Washington: Senator Kamala Harris has scripted history as she has become the first Indian-American and the first Black woman to accept the nomination for vice-president from a major political party in the country.
Accepting the nomination Wednesday at the virtual Democratic National Convention, Harris, 55, attacked President Donald Trump’s for “failure of leadership”, blaming him for the “lives and livelihoods” lost of Americans people amidst the coronavirus pandemic.
In her acceptance speech, Harris paid tribute to the Black women who came before her and she vowed to fight for the nation. She also profoundly remembered her mother from Tamil Nadu. In reference to her Indian/Tamil heritage, she used a Tamil expression in speaking of my “aunts, my chitthis”.
Harris and former vice president Joe Biden will now challenge Trump and Vice-President Mike Pence in the November 3 election. Biden’ speech Thursday from Delaware was scheduled as the finale of the unconventional convention.
Harris went to making the case of electing Joe Biden as president, “who will bring all of us together Black, White, Latino, Asian, Indigenous to achieve the future we collectively want.”
In fact, besides appealing to women voters and minorities, by bringing quite a few Republican speakers like former secretary of state Colin Powell, and former Ohio Governor John Kasich to endorse Biden, the 4-day convention has been promising that their candidate will attempt bipartisanship in Washington.
Former President Barack Obama also addressed DNC Wednesday to vouch for Joe Biden — and then argued against giving another term to Donald Trump.

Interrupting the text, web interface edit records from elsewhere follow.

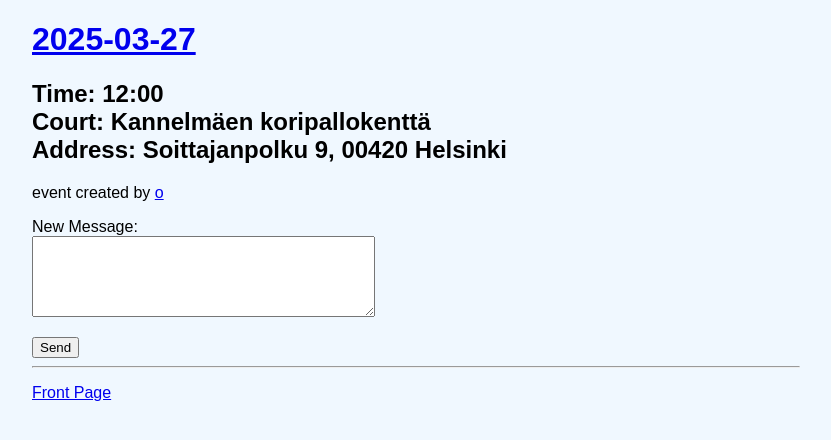
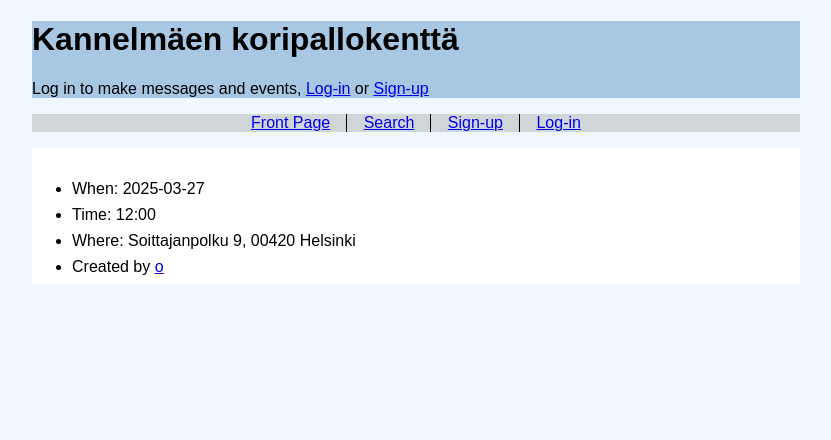
Before and after one commit to vekkul1/Basketball-Matchmaking, a Flask app: page /event/1 in a window 1280 px wide. Shown: the top 440 px of the page, without its empty margins (224-1055 px from the left). Run offline with Flask 3, Linux system fonts and the light colour scheme; data comes from the database, SQL or seed files in the repository; both versions use the stored data as it was after the commit.

Commit message:
more css

```diff
--- a/events.py
+++ b/events.py
@@ -117,3 +117,6 @@
             FROM events
              WHERE date >= ?"""
     return db.query(sql, [date])[0][0]
+
+def signup_to_event(user_id, event_id):
+    return user_id, event_id
--- a/schema.sql
+++ b/schema.sql
@@ -25,4 +25,10 @@
     send_time TEXT,
     user_id INTEGER REFRENCES users,
     event_id INTEGER REFRENCES events
-)
+);
+
+CREATE TABLE signups (
+    id INTEGER PRIMARY KEY,
+    user_id INTEGER REFRENCES users,
+    event_id INTEGER REFRENCES events
+);
--- a/static/style.css
+++ b/static/style.css
@@ -5,8 +5,66 @@
     background-color: aliceblue;
 }
 
+nav {
+    text-align: center;
+}
+
+nav > ul {
+    padding: 0;
+    margin: 0;
+}
+
+nav > ul > li {
+    display: inline-block;
+    padding: 0 1em;
+    margin: 0;
+}
+
+nav > ul > li:not(:last-of-type) {
+    border-right: 1px solid black;
+}
+
+nav > ul > li:not(:first-of-type) {
+    margin-left: -0.25em;
+}
+
 .header {
     background-color: #a7c7e3;
+}
+
+.nav {
+    background-color: #a7a7a771;
+    margin-top: 1em;
+    margin-bottom: 1em;
+}
+
+.content {
+    background-color: #fff;
+    padding-top: 1em;
+}
+
+.content > ul > li {
+    padding-bottom: 0.5em;
+}
+
+.events {
+    border: 0.2em solid black;
+    margin: 1em;
+    padding: 0.2em 0.5em;
+}
+
+.message {
+    border: 0.1em solid black;
+    margin: 0.5em;
+    padding: 0.1 0.25em;
+}
+
+.message > form {
+    padding-left: 0.5em;
+}
+
+.message > p {
+    padding-left: 0.5em;
 }
 
 .container {
--- a/templates/event.html
+++ b/templates/event.html
@@ -9,25 +9,53 @@
 </head>
 
 <body>
-    <h1>
-        <a href="/">{{ event.date }}</a>
-    </h1>
-    <h2>
-        Time:       {{ event.time }}<br/>
-        Court:      {{ event.name }}<br/>
-        Address:    {{ event.address }}
-    </h2>
+    <div class="header">
+        <h1>{{ event.name }}</h1>
+        <p>
+        {% if session.username %}
+            Logged in as <a href="/user/{{ session.user_id }}">{{ session.username }}</a>
+        {% else %}
+            Log in to make messages and events, <a href="/login">Log-in</a> or
+            <a href="/signup">Sign-up</a>
+        {% endif %}
+        <br />
+        {% for message in get_flashed_messages() %}
+          <b>{{ message }}</b>
+        {% endfor %}
+        </p>
+      </div>
+
+    <div class="nav">
+        <nav>
+          <ul>
+            <li><a href="/">Front Page</a></li>
+            <li><a href="/search">Search</a></li>
+          {% if session.user_id %}
+            <li><a href="/logout">Sign-out</a></li>
+          {% else %}
+            <li><a href="/signup">Sign-up</a></li>
+            <li><a href="/login">Log-in</a></li>
+          {% endif %}
+          </ul>
+        </nav>
+    </div>
+    <div class="content">
+
+    <ul>
+        <li>When: {{ event.date }}</li>
+        <li>Time: {{ event.time }}</li>
+        <li>Where: {{ event.address }}</li>
+        <li>Created by <a href="/user/{{ event.user_id }}">{{ event.username }}</a></li>
+    </ul>
     {% if event.user_id == session.user_id %}
     <p>
         <a href="/edit/{{ event.id }}">Edit</a>
         <a href="/remove/{{ event.id}}">Remove</a>
     </p>
-    {% else %}
-    <p>
-        event created by <a href="/user/{{ event.user_id }}">{{ event.username }}</a>
-    </p>
     {% endif %}
 
+    {% if session.user_id %}
+    <div class="message">
     <form action="/new_message" method="post">
         <p>
             New Message: <br />
@@ -37,9 +65,11 @@
         <input type="hidden" name="csrf_token" value="{{ session.csrf_token }}" />
         <input type="submit" value="Send" />
     </form>
-    <hr />
+    </div>
+    {% endif %}
 
     {% for message in messages %}
+    <div class="message">
     <p>
         {{ message.username }} ({{ message.send_time }}):
     </p>
@@ -51,13 +81,10 @@
         <a href="/edit/message/{{ message.id }}">Edit</a>
         <a href="/remove/message/{{ message.id}}">Remove</a>
     </p>
+    </div>
     {% endif %}
-    <hr />
     {% endfor %}
-
-    <p>
-        <a href="/">Front Page</a>
-    </p>
+    </div>
 </body>
 
 </html>
```
Also changed, not shown: templates/index.html (+20 -13 lines), database.db.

“For close to four years now, he has shown no interest in putting in the work,” Obama said. “No interest in finding common ground, no interest in using the awesome power of his office to help anyone but himself and his friends. No interest in treating the presidency as anything but one more reality show that he can use to get the attention he craves. Donald Trump hasn’t grown into the job, because he can’t.”
Claiming that democracy itself was in danger under Trump, Obama celebrated the fact that the Constitution created a system that could improve over time — and made it clear to voters that the power to change this country lies with them.